Gloria Nusbacher earned a B.A. from Barnard College (with a double major in psychology and political science) and a J.D. from Columbia Law School. She comes to Yeshivat Maharat after a career of over 30 years in corporate law, including almost 20 years as a partner at one of the 100 largest U.S. law firms. Her professional accomplishments include being named to New York Super Lawyers and being designated as a Fellow of the American College of Employee Benefits Counsel. Gloria has lectured and written on various topics in the fields of executive compensation, corporate governance, and securities law and has co-authored numerous submissions to the U.S. Securities and Exchange Commission on behalf of the American Bar Association.
Gloria has taken classes at Drisha for over 20 years. She co-founded and ran her community’s women’s tefillah group and has served as a board member and officer of her shul. She intends to use her teaching experience and passion for learning Jewish texts in order to inspire members of the community in their learning and spiritual growth. She hopes to use her legal and writing skills to increase the voice of women in the halachic process.
Gloria lives in West Hempstead, NY with her husband. She is the proud mother of a daughter and a proud grandmother of two boys.

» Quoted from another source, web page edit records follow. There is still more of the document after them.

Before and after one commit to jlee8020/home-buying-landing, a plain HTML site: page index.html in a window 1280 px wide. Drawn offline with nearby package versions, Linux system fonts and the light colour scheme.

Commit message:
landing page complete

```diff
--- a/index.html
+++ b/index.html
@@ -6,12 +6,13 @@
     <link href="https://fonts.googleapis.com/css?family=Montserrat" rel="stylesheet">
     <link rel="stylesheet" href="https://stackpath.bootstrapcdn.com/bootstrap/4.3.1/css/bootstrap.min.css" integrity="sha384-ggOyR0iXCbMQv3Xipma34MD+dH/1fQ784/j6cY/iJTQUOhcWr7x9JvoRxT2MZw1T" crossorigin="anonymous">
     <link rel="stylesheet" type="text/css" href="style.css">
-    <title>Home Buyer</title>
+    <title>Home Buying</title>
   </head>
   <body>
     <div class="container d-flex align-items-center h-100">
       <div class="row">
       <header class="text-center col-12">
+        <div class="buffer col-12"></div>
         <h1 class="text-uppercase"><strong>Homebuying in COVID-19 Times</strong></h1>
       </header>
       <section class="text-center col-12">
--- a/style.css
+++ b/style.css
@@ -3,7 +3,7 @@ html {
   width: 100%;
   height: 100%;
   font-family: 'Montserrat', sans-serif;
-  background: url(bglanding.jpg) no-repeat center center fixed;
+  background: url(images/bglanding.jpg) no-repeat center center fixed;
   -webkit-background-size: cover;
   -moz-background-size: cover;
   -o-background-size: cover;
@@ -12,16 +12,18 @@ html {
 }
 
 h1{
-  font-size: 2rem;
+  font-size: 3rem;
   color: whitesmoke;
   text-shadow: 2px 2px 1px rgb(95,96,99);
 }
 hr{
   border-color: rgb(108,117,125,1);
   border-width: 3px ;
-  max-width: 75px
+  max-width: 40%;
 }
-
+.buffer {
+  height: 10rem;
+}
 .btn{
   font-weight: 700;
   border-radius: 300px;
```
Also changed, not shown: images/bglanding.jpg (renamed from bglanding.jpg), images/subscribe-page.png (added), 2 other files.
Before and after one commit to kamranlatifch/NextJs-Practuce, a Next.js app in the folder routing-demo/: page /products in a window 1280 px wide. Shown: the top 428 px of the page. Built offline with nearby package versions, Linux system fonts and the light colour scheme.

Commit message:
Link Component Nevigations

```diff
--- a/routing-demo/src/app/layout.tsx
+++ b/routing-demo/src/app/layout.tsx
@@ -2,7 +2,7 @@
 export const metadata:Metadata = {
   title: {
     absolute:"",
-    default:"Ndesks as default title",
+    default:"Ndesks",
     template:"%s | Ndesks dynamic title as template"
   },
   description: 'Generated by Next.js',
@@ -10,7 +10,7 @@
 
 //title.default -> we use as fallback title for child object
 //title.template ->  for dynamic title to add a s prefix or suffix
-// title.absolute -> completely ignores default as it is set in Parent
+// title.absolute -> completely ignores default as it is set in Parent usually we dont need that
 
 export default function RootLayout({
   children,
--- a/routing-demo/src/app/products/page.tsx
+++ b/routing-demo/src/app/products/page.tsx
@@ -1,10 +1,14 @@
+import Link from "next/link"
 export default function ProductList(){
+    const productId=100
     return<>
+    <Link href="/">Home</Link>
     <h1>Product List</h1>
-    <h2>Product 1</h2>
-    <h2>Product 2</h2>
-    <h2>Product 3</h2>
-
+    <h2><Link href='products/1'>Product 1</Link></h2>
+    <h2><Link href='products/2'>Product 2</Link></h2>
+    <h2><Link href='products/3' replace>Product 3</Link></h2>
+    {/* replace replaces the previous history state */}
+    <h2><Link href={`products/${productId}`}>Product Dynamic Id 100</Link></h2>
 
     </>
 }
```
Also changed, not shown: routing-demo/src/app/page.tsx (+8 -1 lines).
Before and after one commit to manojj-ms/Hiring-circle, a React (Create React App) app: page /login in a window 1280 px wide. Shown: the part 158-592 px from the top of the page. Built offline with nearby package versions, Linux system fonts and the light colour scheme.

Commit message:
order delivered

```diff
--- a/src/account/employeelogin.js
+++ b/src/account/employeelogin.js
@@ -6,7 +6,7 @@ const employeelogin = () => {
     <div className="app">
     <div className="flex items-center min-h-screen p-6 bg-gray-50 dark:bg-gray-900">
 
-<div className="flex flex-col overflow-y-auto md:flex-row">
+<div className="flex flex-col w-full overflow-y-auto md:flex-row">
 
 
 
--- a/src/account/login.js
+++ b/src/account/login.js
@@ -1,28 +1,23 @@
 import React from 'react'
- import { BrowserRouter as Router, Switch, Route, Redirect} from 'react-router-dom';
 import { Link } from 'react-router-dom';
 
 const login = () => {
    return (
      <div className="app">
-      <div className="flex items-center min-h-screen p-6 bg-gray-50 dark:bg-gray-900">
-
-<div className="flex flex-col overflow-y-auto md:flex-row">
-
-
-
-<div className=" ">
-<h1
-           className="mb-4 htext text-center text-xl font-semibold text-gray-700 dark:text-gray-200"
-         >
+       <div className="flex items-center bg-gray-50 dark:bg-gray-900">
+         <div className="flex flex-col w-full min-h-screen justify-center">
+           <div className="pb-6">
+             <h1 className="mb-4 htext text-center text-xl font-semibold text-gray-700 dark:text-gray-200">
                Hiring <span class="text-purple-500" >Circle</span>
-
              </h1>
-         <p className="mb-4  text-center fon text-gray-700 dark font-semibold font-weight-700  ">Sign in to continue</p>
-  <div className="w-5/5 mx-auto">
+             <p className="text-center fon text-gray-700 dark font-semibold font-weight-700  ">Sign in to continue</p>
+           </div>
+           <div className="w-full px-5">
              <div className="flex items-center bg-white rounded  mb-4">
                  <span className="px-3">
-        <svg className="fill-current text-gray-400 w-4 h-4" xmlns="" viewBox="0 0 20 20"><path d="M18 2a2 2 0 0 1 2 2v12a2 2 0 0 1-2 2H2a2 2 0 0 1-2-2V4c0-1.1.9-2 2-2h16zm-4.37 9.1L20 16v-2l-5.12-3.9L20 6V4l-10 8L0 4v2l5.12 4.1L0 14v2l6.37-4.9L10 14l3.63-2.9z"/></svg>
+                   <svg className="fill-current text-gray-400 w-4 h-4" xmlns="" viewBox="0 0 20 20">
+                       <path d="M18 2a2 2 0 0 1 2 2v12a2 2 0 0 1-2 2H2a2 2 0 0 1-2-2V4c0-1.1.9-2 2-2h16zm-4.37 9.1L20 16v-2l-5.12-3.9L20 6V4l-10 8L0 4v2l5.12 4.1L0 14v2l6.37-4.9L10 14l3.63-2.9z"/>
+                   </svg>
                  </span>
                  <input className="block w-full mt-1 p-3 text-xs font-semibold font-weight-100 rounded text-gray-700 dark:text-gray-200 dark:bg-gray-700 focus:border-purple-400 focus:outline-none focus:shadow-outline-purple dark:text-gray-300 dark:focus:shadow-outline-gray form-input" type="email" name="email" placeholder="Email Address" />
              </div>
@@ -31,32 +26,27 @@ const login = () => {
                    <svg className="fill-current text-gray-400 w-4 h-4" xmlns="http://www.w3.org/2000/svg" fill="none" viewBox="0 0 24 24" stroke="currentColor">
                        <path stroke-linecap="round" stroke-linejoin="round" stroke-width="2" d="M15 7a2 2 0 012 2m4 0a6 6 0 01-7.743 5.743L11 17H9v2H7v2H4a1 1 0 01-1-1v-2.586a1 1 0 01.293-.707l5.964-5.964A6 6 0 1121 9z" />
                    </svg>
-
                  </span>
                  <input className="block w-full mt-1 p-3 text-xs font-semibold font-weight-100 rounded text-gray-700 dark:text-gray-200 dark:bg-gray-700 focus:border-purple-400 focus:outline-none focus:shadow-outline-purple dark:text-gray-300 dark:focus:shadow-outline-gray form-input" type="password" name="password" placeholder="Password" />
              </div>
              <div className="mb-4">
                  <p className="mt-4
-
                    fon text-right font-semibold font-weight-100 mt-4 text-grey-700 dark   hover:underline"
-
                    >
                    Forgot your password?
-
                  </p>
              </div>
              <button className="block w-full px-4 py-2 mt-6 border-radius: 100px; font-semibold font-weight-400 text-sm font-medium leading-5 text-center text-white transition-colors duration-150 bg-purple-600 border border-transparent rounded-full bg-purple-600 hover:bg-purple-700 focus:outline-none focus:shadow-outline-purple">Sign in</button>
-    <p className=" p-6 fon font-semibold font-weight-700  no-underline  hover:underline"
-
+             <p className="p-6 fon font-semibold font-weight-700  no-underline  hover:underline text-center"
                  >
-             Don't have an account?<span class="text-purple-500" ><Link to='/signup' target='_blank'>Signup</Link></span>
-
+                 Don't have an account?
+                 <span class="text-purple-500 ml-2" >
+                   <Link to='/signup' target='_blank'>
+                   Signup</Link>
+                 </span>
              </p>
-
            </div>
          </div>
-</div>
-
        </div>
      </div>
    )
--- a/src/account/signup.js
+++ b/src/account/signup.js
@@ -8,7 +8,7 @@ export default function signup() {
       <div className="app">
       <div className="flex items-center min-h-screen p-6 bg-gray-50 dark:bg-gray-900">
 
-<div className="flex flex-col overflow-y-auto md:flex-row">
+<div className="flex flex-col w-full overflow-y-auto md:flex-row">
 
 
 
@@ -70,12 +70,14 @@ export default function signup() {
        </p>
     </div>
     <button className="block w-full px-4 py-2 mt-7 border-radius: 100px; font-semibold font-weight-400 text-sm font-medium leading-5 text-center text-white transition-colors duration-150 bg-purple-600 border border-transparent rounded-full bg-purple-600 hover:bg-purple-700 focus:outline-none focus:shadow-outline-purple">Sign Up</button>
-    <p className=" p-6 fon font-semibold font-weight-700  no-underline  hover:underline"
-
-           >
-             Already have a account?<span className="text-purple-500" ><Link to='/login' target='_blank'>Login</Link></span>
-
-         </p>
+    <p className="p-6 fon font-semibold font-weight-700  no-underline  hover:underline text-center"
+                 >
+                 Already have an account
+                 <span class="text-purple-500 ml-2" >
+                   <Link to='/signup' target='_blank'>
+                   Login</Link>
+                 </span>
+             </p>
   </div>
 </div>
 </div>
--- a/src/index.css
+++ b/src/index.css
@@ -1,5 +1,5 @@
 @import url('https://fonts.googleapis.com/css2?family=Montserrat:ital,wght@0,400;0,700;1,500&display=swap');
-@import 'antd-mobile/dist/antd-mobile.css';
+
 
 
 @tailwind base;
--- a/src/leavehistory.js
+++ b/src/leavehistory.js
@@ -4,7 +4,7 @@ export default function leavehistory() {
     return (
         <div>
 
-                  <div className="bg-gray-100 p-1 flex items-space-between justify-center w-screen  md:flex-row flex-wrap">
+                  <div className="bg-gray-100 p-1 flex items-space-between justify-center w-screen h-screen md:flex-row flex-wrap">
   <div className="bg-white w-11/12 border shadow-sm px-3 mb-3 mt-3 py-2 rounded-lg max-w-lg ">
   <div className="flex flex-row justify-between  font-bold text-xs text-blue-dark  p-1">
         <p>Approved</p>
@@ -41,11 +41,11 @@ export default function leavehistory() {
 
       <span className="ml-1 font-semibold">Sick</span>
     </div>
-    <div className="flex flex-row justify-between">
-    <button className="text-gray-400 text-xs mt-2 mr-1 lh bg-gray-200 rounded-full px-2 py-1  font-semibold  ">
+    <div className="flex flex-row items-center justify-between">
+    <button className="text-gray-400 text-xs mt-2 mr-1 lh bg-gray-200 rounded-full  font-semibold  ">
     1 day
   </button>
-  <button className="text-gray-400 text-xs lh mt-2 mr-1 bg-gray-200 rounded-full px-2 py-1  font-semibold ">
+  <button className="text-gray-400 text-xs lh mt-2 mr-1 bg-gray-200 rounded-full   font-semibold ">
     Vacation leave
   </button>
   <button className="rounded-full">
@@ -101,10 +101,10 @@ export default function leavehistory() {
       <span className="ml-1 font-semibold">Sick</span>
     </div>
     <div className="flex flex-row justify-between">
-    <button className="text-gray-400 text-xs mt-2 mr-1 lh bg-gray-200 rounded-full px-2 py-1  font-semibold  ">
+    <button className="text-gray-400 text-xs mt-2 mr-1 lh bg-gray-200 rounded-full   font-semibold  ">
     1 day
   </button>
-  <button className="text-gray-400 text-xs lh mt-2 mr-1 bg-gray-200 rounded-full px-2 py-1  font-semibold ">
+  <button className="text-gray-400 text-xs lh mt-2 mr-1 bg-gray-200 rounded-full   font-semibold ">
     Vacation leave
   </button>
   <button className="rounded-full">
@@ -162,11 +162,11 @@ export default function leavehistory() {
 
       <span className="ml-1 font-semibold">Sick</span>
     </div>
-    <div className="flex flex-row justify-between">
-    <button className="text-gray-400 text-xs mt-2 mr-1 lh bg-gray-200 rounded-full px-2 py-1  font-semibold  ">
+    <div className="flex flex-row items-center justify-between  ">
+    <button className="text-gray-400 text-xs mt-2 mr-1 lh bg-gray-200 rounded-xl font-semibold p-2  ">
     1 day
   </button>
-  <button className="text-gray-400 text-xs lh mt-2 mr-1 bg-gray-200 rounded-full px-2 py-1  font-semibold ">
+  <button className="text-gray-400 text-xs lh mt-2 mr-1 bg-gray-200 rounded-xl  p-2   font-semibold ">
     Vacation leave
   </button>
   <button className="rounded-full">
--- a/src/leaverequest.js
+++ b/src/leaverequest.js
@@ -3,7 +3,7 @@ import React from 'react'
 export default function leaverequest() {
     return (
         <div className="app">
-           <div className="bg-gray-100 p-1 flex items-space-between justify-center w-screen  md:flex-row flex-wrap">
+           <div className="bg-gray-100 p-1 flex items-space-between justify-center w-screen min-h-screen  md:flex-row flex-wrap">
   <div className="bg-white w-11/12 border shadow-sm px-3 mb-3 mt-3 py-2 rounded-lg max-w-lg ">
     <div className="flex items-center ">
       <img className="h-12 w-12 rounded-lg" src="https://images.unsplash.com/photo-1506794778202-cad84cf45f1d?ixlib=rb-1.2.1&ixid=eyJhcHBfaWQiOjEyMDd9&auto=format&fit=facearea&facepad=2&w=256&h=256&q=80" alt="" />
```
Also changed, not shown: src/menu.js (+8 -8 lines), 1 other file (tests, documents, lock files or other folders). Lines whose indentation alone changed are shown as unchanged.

Born in Haifa and raised in Allentown, Pennsylvania in a Hebrew speaking home, Yael Smooha grew up enchanted by the stories of the Torah she learned as an Jewish Day School student, eventually taking on an observant lifestyle at the time of her Bat Mitzvah. Yael’s passion for Torah learning grew as an NCSYer, and after graduating Bruriah High School, Yael spent her post-high school years in the Breuers community of Washington Heights, studying as a seminary student and devoting her creative talents to teaching Judaic Studies to her fourth graders.
Heeding an inner call to expand her sphere, Yael earned a degree in Elementary education at Teachers College, Columbia University. As a public school teacher she worked alongside with artists to engage inner city students in yoga, cooking, and art to improve their academic performance. Ultimately, the longing to teach what was closest to her heart drew her to serve as a Jewish educator first in the elementary grades at the Solomon Schechter School of Manhattan and subsequently at the middle school level at the Solomon Schechter School of Westchester.
Throughout her teaching career, Yael has reveled in the power of the arts to spark imagination and deepen her students’ thinking around their textual learning, engaging her learners in activities involving improvisation, songwriting, movement, and journal-writing. Experiencing the effect of the palpable effect of the arts on all of her students has moved Yael to consider ways in which to bring more art and spirituality into Jewish practice. As a Maharat student, Yael is excited about expanding her own understanding of spirituality and bringing these gifts to her future congregants.
Yael currently lives in Teaneck, NJ with her husband, children, and stepchildren.